Eliza P

Women of Color & Technology

Women are making wonderful contributions to the technology field, many thanks to backgrounds in computer science. However, despite the great things various women are doing such as Kimberly Bryant –founder of Black Girls Code —  or Reshma Saujani — founder and CEO of Girls Who Code — there are still not enough women in the field of technology. Moreover there the majority of computer science degrees are earned by men. The percent of women who graduate with computer science degrees or work in the technology industry and stay in it is low. The numbers for women of color graduating with computer science degrees, or working in the technology industry, are significantly lower than their white counterparts. Black, Latina, and Native/Indigenous women usually have the least representation within the field of technology and computer science. According to the National Center for Women & Information Technology, in 2011, only 18% of all undergraduate computer and information science degrees were obtained by women (1), meaning an overwhelming 82% of CS degrees were obtained by men in 2011. Despite women going into the field of technology without formal computer science degrees, it is still valuable for more women to obtain these degrees to lessen the gender gap in the technology field and to make the pool of ideas and projects in the tech industry more diverse and creative. This will only happen if the number of women in tech grows.
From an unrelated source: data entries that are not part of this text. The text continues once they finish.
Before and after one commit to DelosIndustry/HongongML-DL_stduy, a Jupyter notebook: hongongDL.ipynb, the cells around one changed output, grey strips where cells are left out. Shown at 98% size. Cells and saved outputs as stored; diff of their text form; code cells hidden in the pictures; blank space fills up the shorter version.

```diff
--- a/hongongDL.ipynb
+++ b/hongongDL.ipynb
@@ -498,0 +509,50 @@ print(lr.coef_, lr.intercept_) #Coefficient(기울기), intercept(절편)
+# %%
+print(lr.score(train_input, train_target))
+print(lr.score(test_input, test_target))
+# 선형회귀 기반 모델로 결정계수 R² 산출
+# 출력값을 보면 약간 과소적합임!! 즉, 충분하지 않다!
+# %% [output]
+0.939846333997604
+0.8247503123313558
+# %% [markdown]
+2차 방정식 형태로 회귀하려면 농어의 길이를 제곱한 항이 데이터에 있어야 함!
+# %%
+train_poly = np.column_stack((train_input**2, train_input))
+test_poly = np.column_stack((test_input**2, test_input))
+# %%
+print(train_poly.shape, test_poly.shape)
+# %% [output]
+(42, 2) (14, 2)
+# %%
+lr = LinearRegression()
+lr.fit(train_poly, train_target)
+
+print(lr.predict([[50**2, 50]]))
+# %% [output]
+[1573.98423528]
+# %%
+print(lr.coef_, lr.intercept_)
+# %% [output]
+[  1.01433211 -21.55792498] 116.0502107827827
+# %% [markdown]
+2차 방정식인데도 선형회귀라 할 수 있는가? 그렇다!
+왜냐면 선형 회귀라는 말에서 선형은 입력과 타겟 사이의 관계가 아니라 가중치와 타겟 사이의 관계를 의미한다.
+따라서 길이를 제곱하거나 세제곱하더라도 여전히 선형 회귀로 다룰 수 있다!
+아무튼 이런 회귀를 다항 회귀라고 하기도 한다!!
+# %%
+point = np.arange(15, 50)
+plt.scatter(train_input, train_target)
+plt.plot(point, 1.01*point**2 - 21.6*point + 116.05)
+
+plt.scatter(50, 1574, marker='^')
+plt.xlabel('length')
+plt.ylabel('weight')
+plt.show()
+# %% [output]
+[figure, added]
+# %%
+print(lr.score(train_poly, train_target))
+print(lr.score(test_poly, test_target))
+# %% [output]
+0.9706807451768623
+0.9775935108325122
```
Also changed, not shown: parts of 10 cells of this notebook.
In 2013, only 26% of computing occupations were held by women (2), however breaking this number apart leads to shockingly low percentages for women of color. In fact, in 2013, only 3% of the computing workforce was made up of Black women and 2% made up of Latinas, according to the National Center for Women and Information Technology. The problem that women of color face in obtaining computer science degrees and entering the field of technology is related to several barriers, related not only to gender, but also to race and culture. Some of these barriers include racial and gender discrimination, lack of resources, isolation, questions about their skills due to their race and/or gender, and lack of diverse mentors and peers (3).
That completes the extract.